Hamlet. By William Shakespeare. Directed by Damien Ryan. Bell Shakespeare Company. The Playhouse. Canberra Theatre Centre. Until October 24. Bookings: canberratheatrecentre.com.au.
The challenge confronting any director and his cast who would attempt to scale the Herculean heights of Shakespeare's Hamlet is to freshly mint the 400-year old tragedy for the audience of the day.
Director Damien Ryan does this magnificently in Bell Shakespeare's latest production of Hamlet. With touches of brilliant inventiveness, illuminating stage business and superb casting, Ryan holds his audience riveted at the gripping tale of a young Scandinavian prince, determined to seek vengeance for the murder of his father by his uncle, who within a month marries his widowed mother.
Set against Alicia Clement's metal and glass ornamental representation of the palace interior, Ryan focuses on the driving narrative of Hamlet's quest, editing the text to illuminate the action, stripping back superfluity to allow his actors to pursue unencumbered their character's journey, assisted by Matt Cox's atmospheric lighting design and Steve Francis' composition and sound design.
They serve to heighten the intrigue of a 20th-century state, in which Polonius (convincingly played by Philip Dodd) assumes the role akin to a Head of Secret Service, build the tension in the imaginatively and refreshingly staged play "to catch the conscience of the king", and evoke spontaneous response from an audience utterly embroiled in the drama.
Hamlet, whatever its psychoanalytical or Freudian implications, is essentially a masterful revenge tragedy told by storytellers upon the stage. It is the story of a state, besieged externally by the forces of Norway's Fortinbras (Catherine Terracini) and within by familial dysfunction, brought about by Old Hamlet's murder by Claudius (Sean O'Shea) and his marriage to Gertrude (Doris Younane).
It is universal and deeply personal. Although a fiction, based on various sources, it is a true tragedy experienced by real people with astonishing consequences, born of human reason and emotion. At the heart of this complex and fateful drama is Hamlet, a prince without a father, tormented, confused, reckless, cunning and intelligent, a man who would have been "most royal" had he lived.
Understudy Scott Sheridan, stepping into the role after Josh McConville suffered an injury, is all this and more. On opening night his star shone with incandescent brilliance, lending conviction to every nuance, every agony, every irony and every action. This is a Hamlet for our time.
Ryan's dazzling inventiveness lends familiarity a new gloss.
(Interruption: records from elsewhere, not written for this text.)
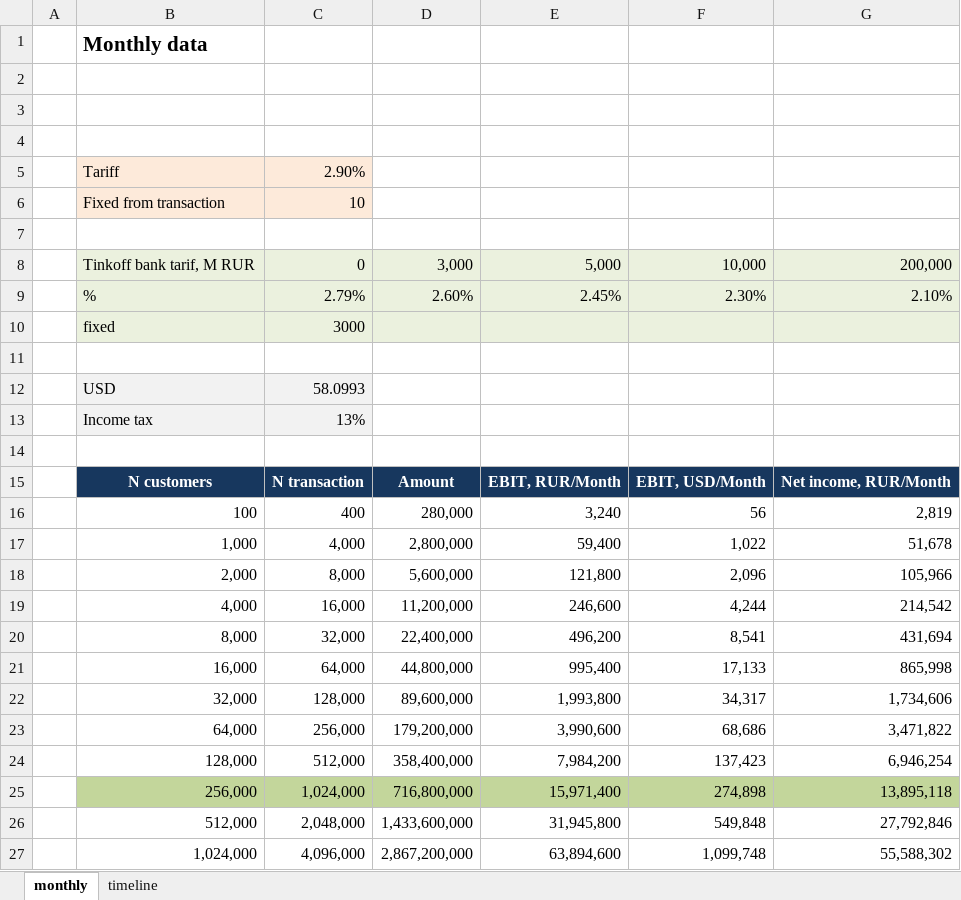
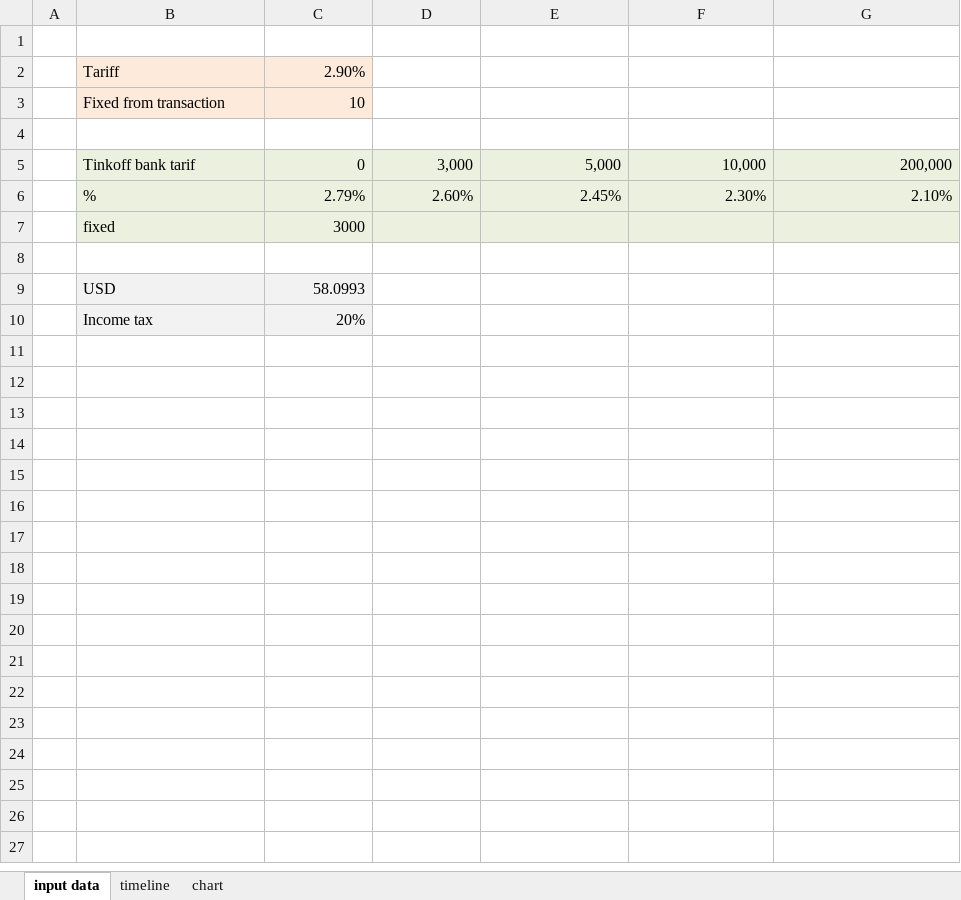
Before and after one commit to alexakimenko/treemap, an Excel workbook: customers id.xlsx, sheet input data, drawn as a sheet; values as stored, in another font and other column widths than the file's, no borders; removed rows and columns are numbered as before the commit, all else as after; the diff names each change by its address in the sheet, - before the commit and + after, or states it on an @@ line.

```diff
--- a/customers id.xlsx (sheet input data)
+++ b/customers id.xlsx (sheet input data)
-sheet tab: monthly
+sheet tab: input data
+sheet tab: chart
-row 1:  | Monthly data
-row 2: (empty)
-row 3: (empty)
-B5: Tinkoff bank tarif, M RUR
+B5: Tinkoff bank tarif
-C10: 13%
+C10: 20%
-row 14: (empty)
-row 15:  | N customers | N transaction | Amount | EBIT, RUR/Month | EBIT, USD/Month | Net income, RUR/Month
-row 16:  | 100 | 400 | 280,000 | 3,240 | 56 | 2,819
-row 17:  | 1,000 | 4,000 | 2,800,000 | 59,400 | 1,022 | 51,678
-row 18:  | 2,000 | 8,000 | 5,600,000 | 121,800 | 2,096 | 105,966
-row 19:  | 4,000 | 16,000 | 11,200,000 | 246,600 | 4,244 | 214,542
-row 20:  | 8,000 | 32,000 | 22,400,000 | 496,200 | 8,541 | 431,694
-row 21:  | 16,000 | 64,000 | 44,800,000 | 995,400 | 17,133 | 865,998
-row 22:  | 32,000 | 128,000 | 89,600,000 | 1,993,800 | 34,317 | 1,734,606
-row 23:  | 64,000 | 256,000 | 179,200,000 | 3,990,600 | 68,686 | 3,471,822
-row 24:  | 128,000 | 512,000 | 358,400,000 | 7,984,200 | 137,423 | 6,946,254
-row 25:  | 256,000 | 1,024,000 | 716,800,000 | 15,971,400 | 274,898 | 13,895,118
-row 26:  | 512,000 | 2,048,000 | 1,433,600,000 | 31,945,800 | 549,848 | 27,792,846
-row 27:  | 1,024,000 | 4,096,000 | 2,867,200,000 | 63,894,600 | 1,099,748 | 55,588,302
```
Also changed, not shown: sheet timeline, formulas that keep their value, charts or pictures.
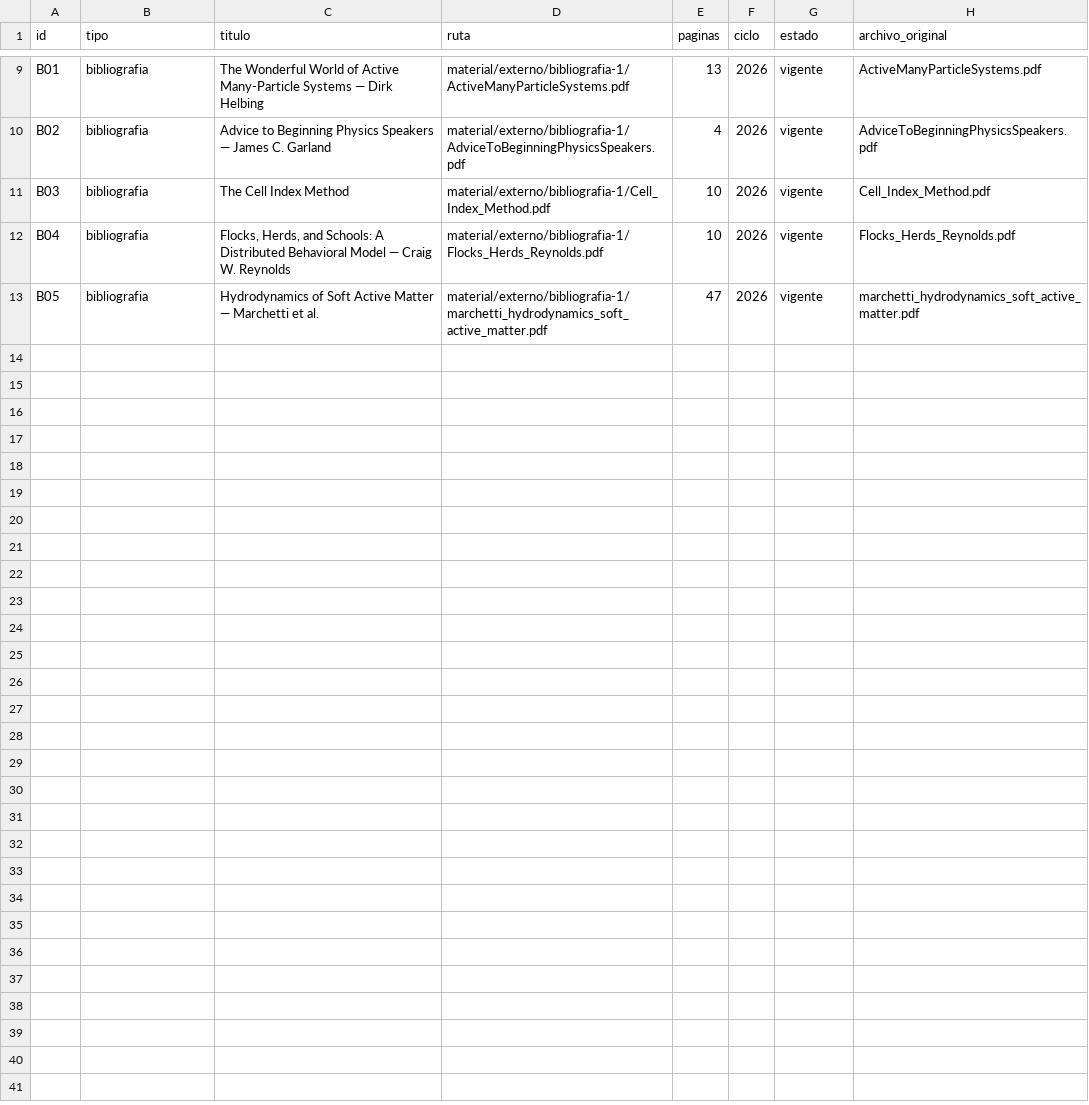
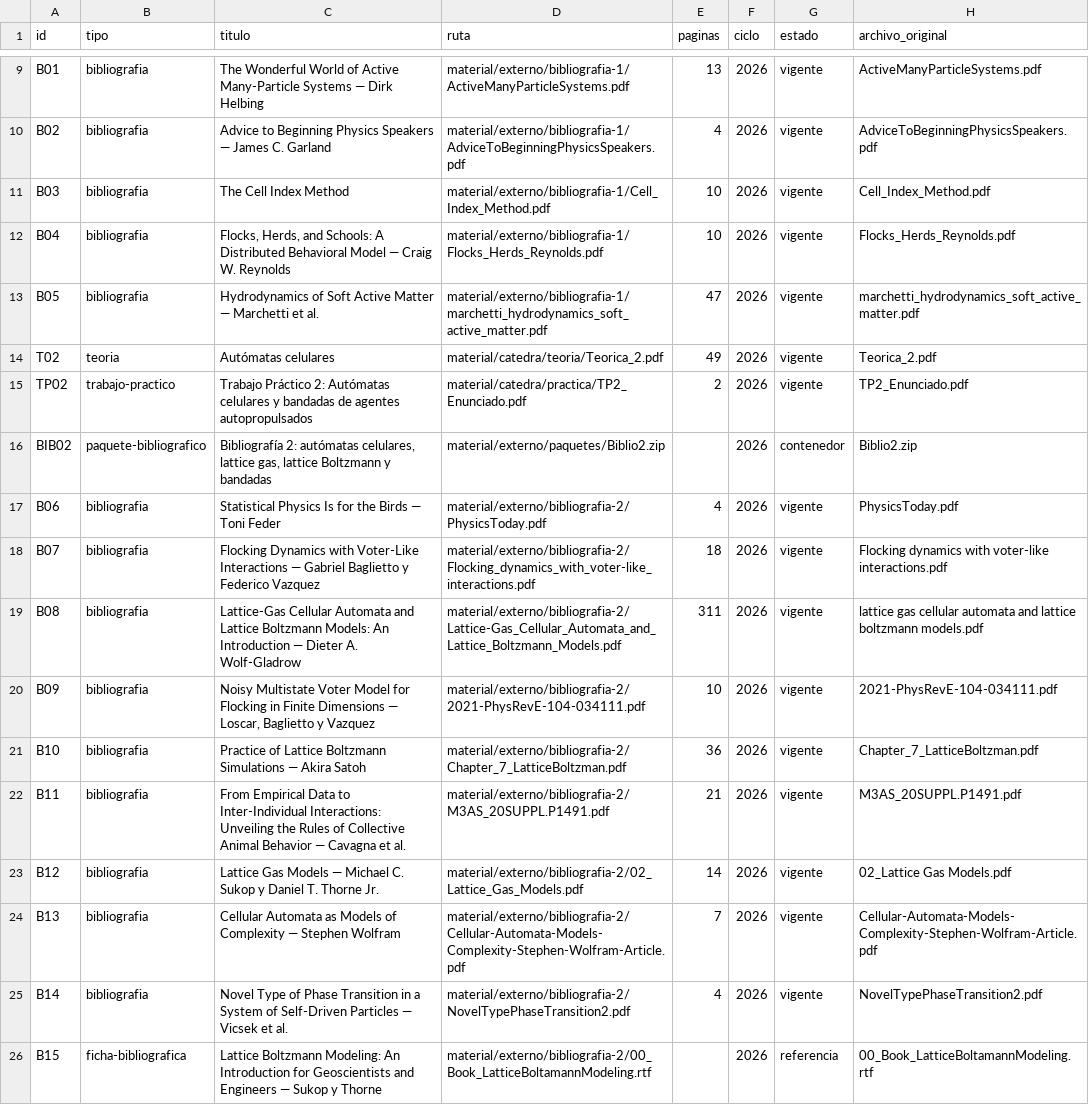
Before and after one commit to eugemigliaro/sistemas-de-simulacion, a TSV file: material/catalogo.tsv, drawn as a sheet; only a part is shown, gaps mark what is left out; the diff names each change by its address in the sheet, - before the commit and + after, or states it on an @@ line.

Commit message:
Incorporar material de autómatas celulares y TP2

```diff
--- a/material/catalogo.tsv
+++ b/material/catalogo.tsv
+row 14: T02 | teoria | Autómatas celulares | material/catedra/teoria/Teorica_2.pdf | 49 | 2026 | vigente | Teorica_2.pdf
+row 15: TP02 | trabajo-practico | Trabajo Práctico 2: Autómatas celulares y bandadas de agentes autopropulsados | material/catedra/practica/TP2_Enunciado.pdf | 2 | 2026 | vigente | TP2_Enunciado.pdf
+row 16: BIB02 | paquete-bibliografico | Bibliografía 2: autómatas celulares, lattice gas, lattice Boltzmann y bandadas | material/externo/paquetes/Biblio2.zip |  | 2026 | contenedor | Biblio2.zip
+row 17: B06 | bibliografia | Statistical Physics Is for the Birds — Toni Feder | material/externo/bibliografia-2/PhysicsToday.pdf | 4 | 2026 | vigente | PhysicsToday.pdf
+row 18: B07 | bibliografia | Flocking Dynamics with Voter-Like Interactions — Gabriel Baglietto y Federico Vazquez | material/externo/bibliografia-2/Flocking_dynamics_with_voter-like_interactions.pdf | 18 | 2026 | vigente | Flocking dynamics with voter-like interactions.pdf
+row 19: B08 | bibliografia | Lattice-Gas Cellular Automata and Lattice Boltzmann Models: An Introduction — Dieter A. Wolf-Gladrow | material/externo/bibliografia-2/Lattice-Gas_Cellular_Automata_and_Lattice_Boltzmann_Models.pdf | 311 | 2026 | vigente | lattice gas cellular automata and lattice boltzmann models.pdf
+row 20: B09 | bibliografia | Noisy Multistate Voter Model for Flocking in Finite Dimensions — Loscar, Baglietto y Vazquez | material/externo/bibliografia-2/2021-PhysRevE-104-034111.pdf | 10 | 2026 | vigente | 2021-PhysRevE-104-034111.pdf
+row 21: B10 | bibliografia | Practice of Lattice Boltzmann Simulations — Akira Satoh | material/externo/bibliografia-2/Chapter_7_LatticeBoltzman.pdf | 36 | 2026 | vigente | Chapter_7_LatticeBoltzman.pdf
+row 22: B11 | bibliografia | From Empirical Data to Inter-Individual Interactions: Unveiling the Rules of Collective Animal Behavior — Cavagna et al. | material/externo/bibliografia-2/M3AS_20SUPPL.P1491.pdf | 21 | 2026 | vigente | M3AS_20SUPPL.P1491.pdf
+row 23: B12 | bibliografia | Lattice Gas Models — Michael C. Sukop y Daniel T. Thorne Jr. | material/externo/bibliografia-2/02_Lattice_Gas_Models.pdf | 14 | 2026 | vigente | 02_Lattice Gas Models.pdf
+row 24: B13 | bibliografia | Cellular Automata as Models of Complexity — Stephen Wolfram | material/externo/bibliografia-2/Cellular-Automata-Models-Complexity-Stephen-Wolfram-Article.pdf | 7 | 2026 | vigente | Cellular-Automata-Models-Complexity-Stephen-Wolfram-Article.pdf
+row 25: B14 | bibliografia | Novel Type of Phase Transition in a System of Self-Driven Particles — Vicsek et al. | material/externo/bibliografia-2/NovelTypePhaseTransition2.pdf | 4 | 2026 | vigente | NovelTypePhaseTransition2.pdf
+row 26: B15 | ficha-bibliografica | Lattice Boltzmann Modeling: An Introduction for Geoscientists and Engineers — Sukop y Thorne | material/externo/bibliografia-2/00_Book_LatticeBoltamannModeling.rtf |  | 2026 | referencia | 00_Book_LatticeBoltamannModeling.rtf
```
Also changed, not shown: 35 other files.
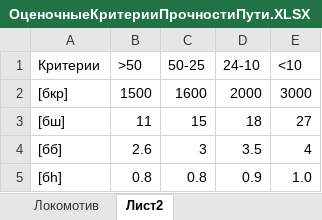
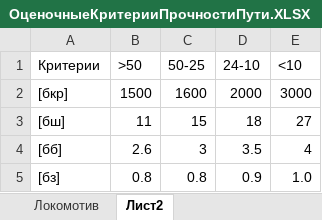
Before and after one commit to Nikitkaar/kursach-vsp, an Excel workbook: ОценочныеКритерииПрочностиПути.XLSX, sheet Лист2, drawn as a sheet; values as stored, in another font and other column widths than the file's, no borders; the diff names each change by its address in the sheet, - before the commit and + after, or states it on an @@ line.

```diff
--- a/ОценочныеКритерииПрочностиПути.XLSX (sheet Лист2)
+++ b/ОценочныеКритерииПрочностиПути.XLSX (sheet Лист2)
-A5 (Критерии): [бh]
+A5 (Критерии): [бз]
```
Also changed, not shown: УЛЬТИМАТИВНАЯ_Формулы.xlsx, 8 other files.
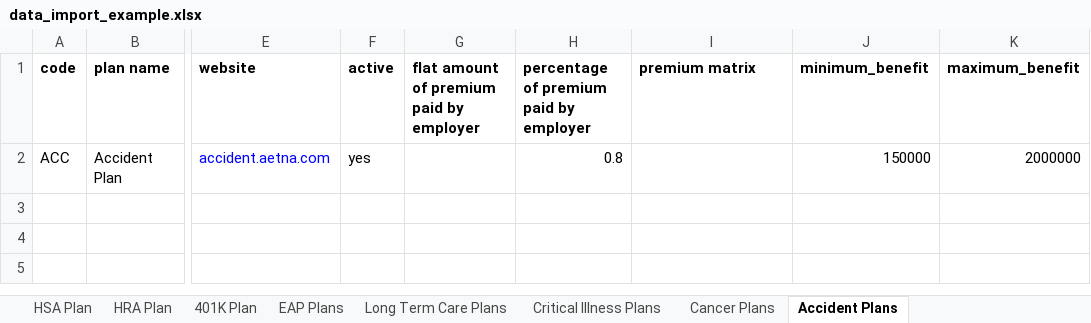
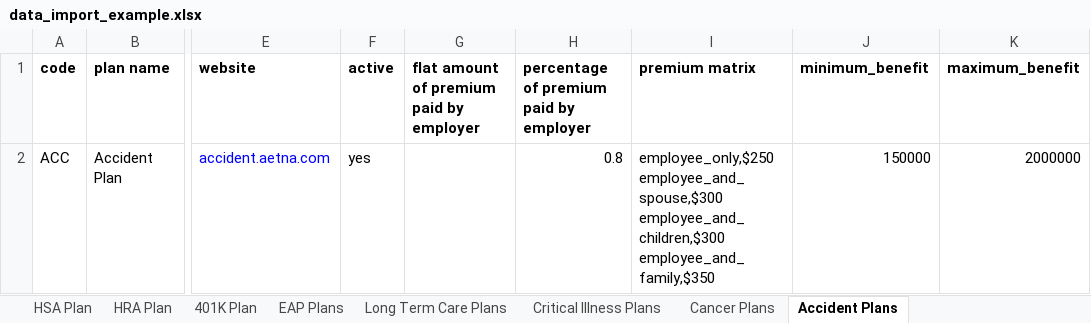
Before and after one commit to dtamez/perks, an Excel workbook: docs/data_import_example.xlsx, sheet Accident Plans, drawn as a sheet; only a part is shown, gaps mark what is left out; values as stored, in another font and other column widths than the file's, no borders; ↵ is a line break in a cell; the diff names each change by its address in the sheet, - before the commit and + after, or states it on an @@ line.

Commit message:
Fix standalond ADD plans.

```diff
--- a/docs/data_import_example.xlsx (sheet Accident Plans)
+++ b/docs/data_import_example.xlsx (sheet Accident Plans)
-I2 (premium matrix): (empty)
+I2 (premium matrix): employee_only,$250 ↵ employee_and_spouse,$300 ↵ employee_and_children,$300 ↵ employee_and_family,$350
```
Also changed, not shown: sheet Standalone ADD Plans, sheet Cancer Plans, 6 other files.
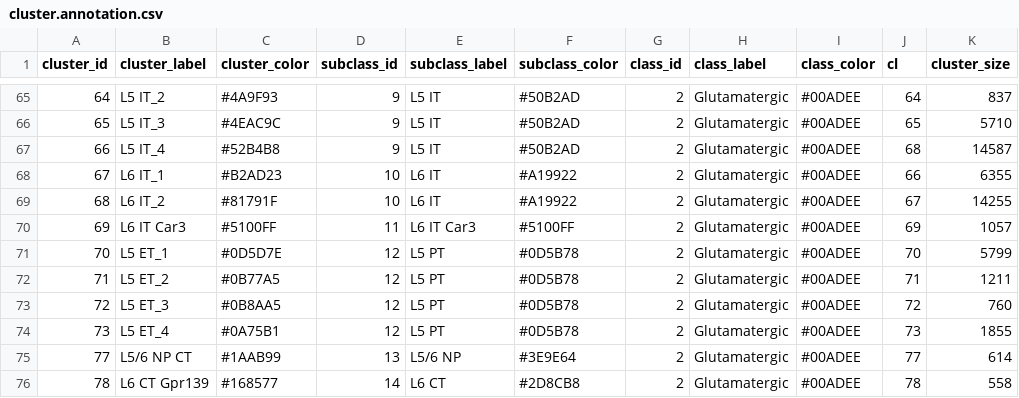
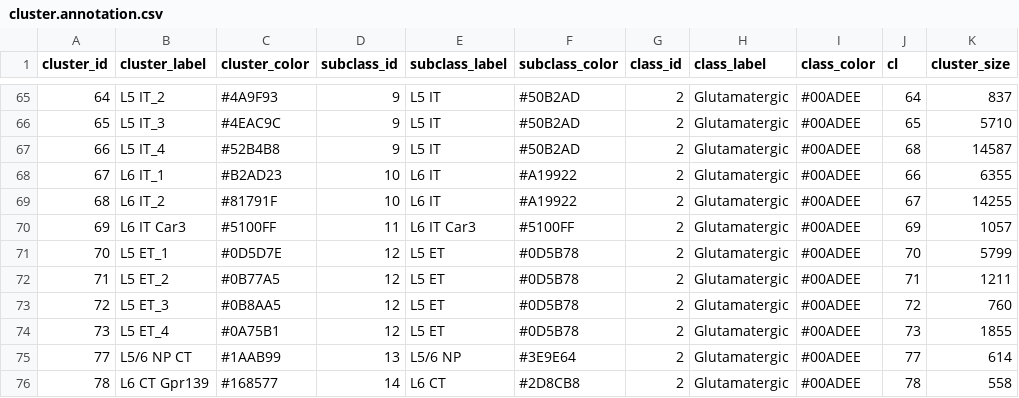
Before and after one commit to berenslab/mini-atlas, a CSV file: data/raw/allen/yao2020/cluster.annotation.csv, drawn as a sheet; only a part is shown, gaps mark what is left out; the diff names each change by its address in the sheet, - before the commit and + after, or states it on an @@ line.

Commit message:
fix allen cluster annotation file

```diff
--- a/data/raw/allen/yao2020/cluster.annotation.csv
+++ b/data/raw/allen/yao2020/cluster.annotation.csv
-E71:E74 (subclass_label): L5 PT
+E71:E74 (subclass_label): L5 ET
```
The use of the Danish language by Fortinbras, the spoken Italian in the Mummer's play, the brilliant interactive instruction by Hamlet to the Players and the joshing between Hamlet and Rosencrantz (Robin Goldsworthy) and Guildenstern (Michael Wahr) all reveal a freshness and truth to the text and the action.
Ryan's actors rise magnificently to the challenge. Matilda Ridgway's Ophelia shines with originality. She is the sheltered daughter, protected by Polonius and her brother, Laertes (Wahr), and driven to madness by confusion, rejection and the lack of resources to cope with the disintegration of a secure life. Ridgway's Ophelia is a performance of astounding range and overwhelming poignancy.
The final moving valedictory by the loyal Horatio (Ivan Donato), surrounded by the fatal consequence of cruel ambition and subsequent revenge offers a prophetic warning to "a yet unknowing world".
Dynamic and thrilling, Ryan's illuminating and absorbing production of Hamlet for Bell Shakespeare is not to be missed.